If you make a corset, you’ll have to find lacing cord for it. Also if you buy your corset and the laces wear out you’ll be wondering what you use as replacement lacing. I recommend not using shoe laces, which are often the first port of call for corset making newbies. These stretch and are normally too short. I’ve also seen ribbon used which although it doesn’t stretch will wear out very quickly and start to fray.
It’s best to get lacing cord from a corsetry supplier so don’t forget to order it when you buy your busk and steel bones etc. you can get the flat shoelace-like laces but the tubular stuff is better, it’s a thin round cord and because it isn’t flat, it can’t get twisted which looks unattractive.
When you buy, get a 3 meter lace if you’re tightlacing as you’ll have enough slack to not have to re-lace every time you put it on. You can also get continuous lace, so you order say 10 meters and cut and tip it yourself. This is a lot cheaper and the colours available are more varied.

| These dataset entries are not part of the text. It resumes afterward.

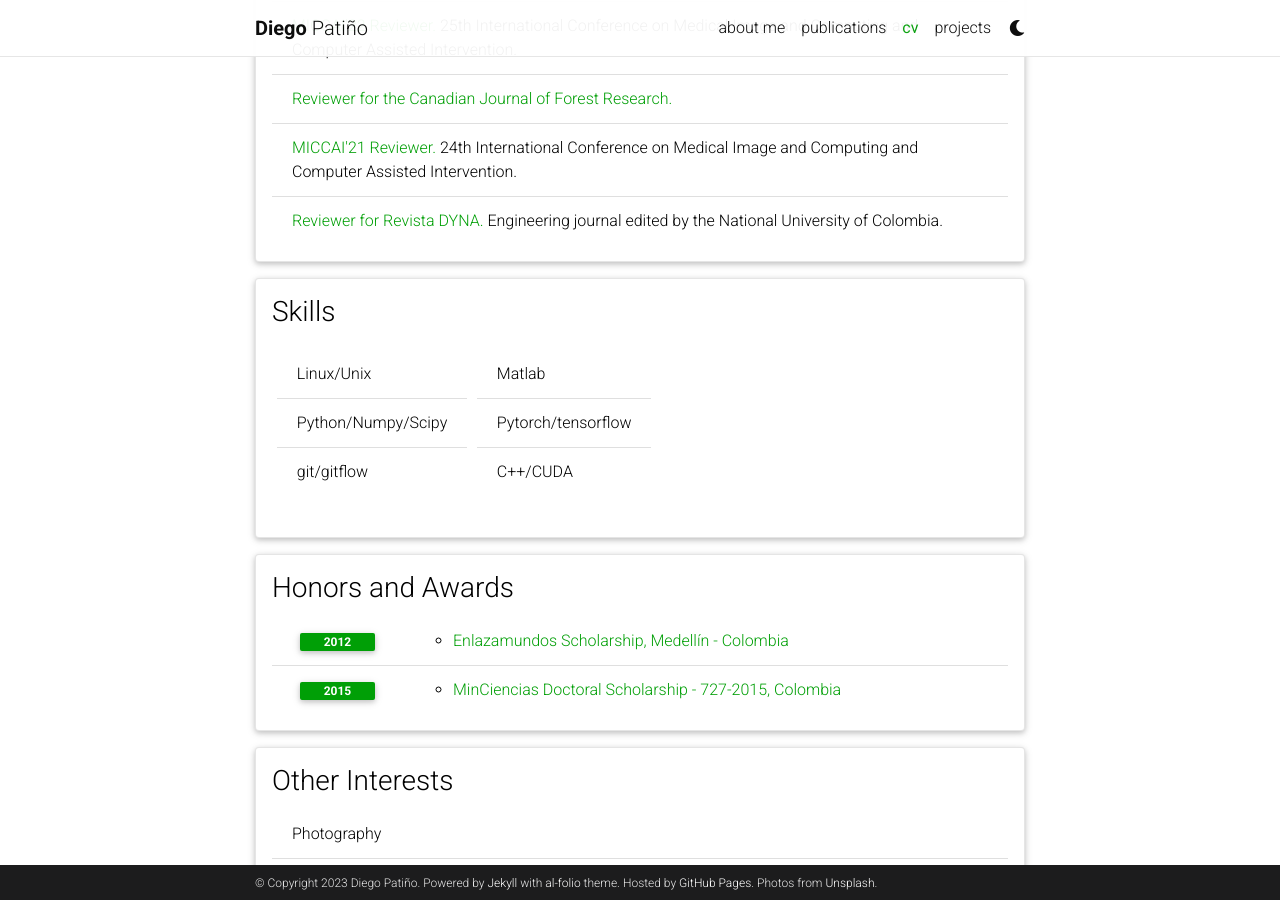
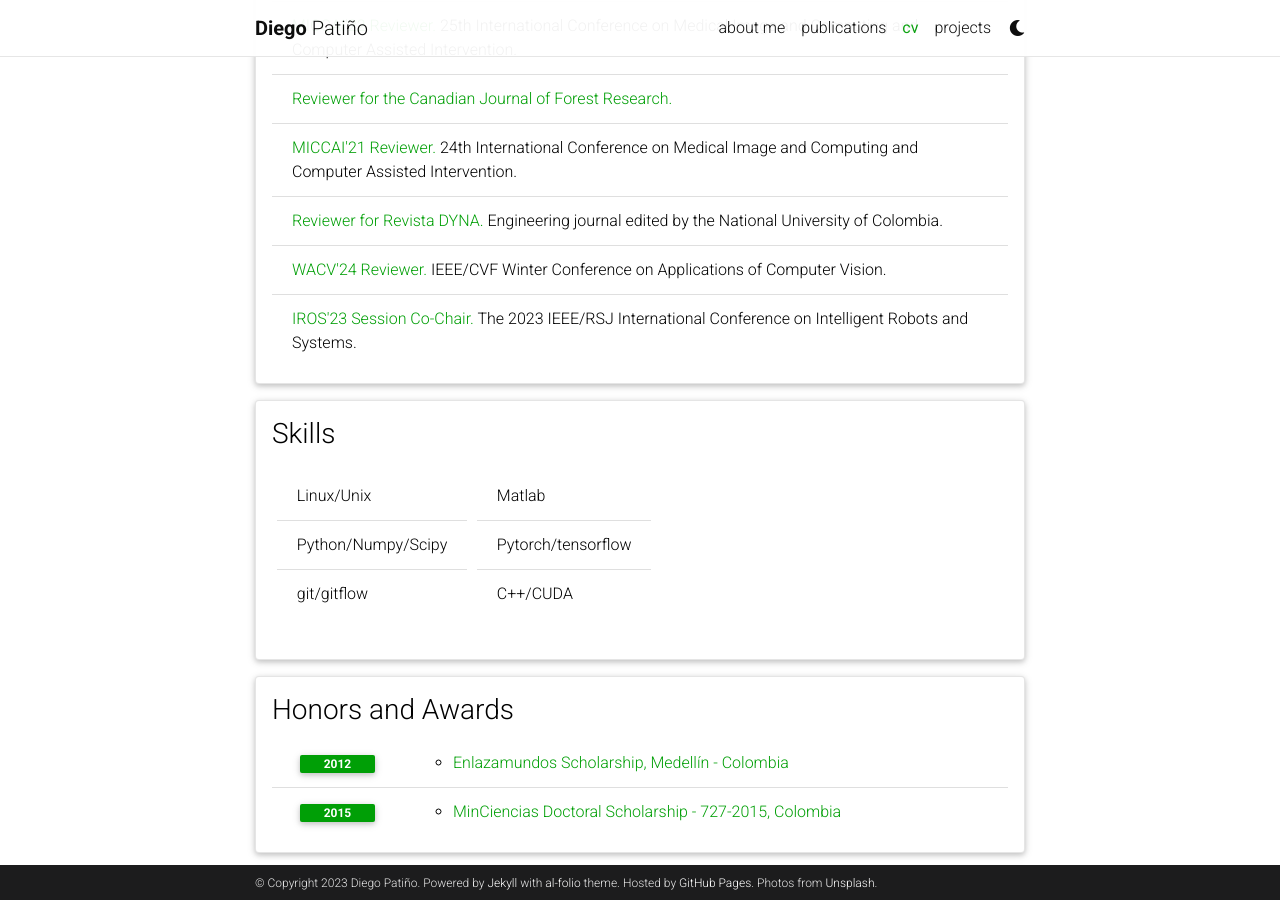
Before and after one commit to dipaco/personal-web, a Jekyll site: the page built from _pages/cv.md, in a window 1280 px wide and 900 px high, scrolled down 2912 px. Built offline with Jekyll 4.4.1, drawn with Linux system fonts in a browser that asks for light colours; comment, search, counter and statistics services are not loaded; a style sheet for code colours, icons or effects is not loaded.

Commit message:
Update cv.yml

```diff
--- a/_data/cv.yml
+++ b/_data/cv.yml
@@ -111,6 +111,8 @@
     - <a href='https://cdnsciencepub.com/journal/cjfr'>Reviewer for the Canadian Journal of Forest Research.</a>
     - <a href='https://miccai2021.org/en/'>MICCAI'21 Reviewer.</a> 24th International Conference on Medical Image and Computing and Computer Assisted Intervention.
     - <a href='https://revistas.unal.edu.co/index.php/dyna'>Reviewer for Revista DYNA.</a> Engineering journal edited by the National University of Colombia.
+    - <a href='https://wacv2024.thecvf.com'>WACV'24 Reviewer.</a> IEEE/CVF Winter Conference on Applications of Computer Vision.
+    - <a href='https://ieee-iros.org'>IROS'23 Session Co-Chair.</a> The 2023 IEEE/RSJ International Conference on Intelligent Robots and Systems.
 
 - title: Skills
   type: two_col_list
```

You can tip laces using 3 methods: plastic shrink tubing, metal lace ends, and aglets.
For the plastic tubing, you need to take needle and thread first and bind the ends of your laces by wrapping the end centimetre tightly. Then cut a centimetre of tube, place it over the lace end and use a lighter to heat it gently. The tube will shrink and grip the lace end.
Metal tips need pliers, you put the end in the tip and squeeze it shut.
Aglets are metal cones with prongs at the open end. You place the lace end in the cone and push the prongs in to hold it in place.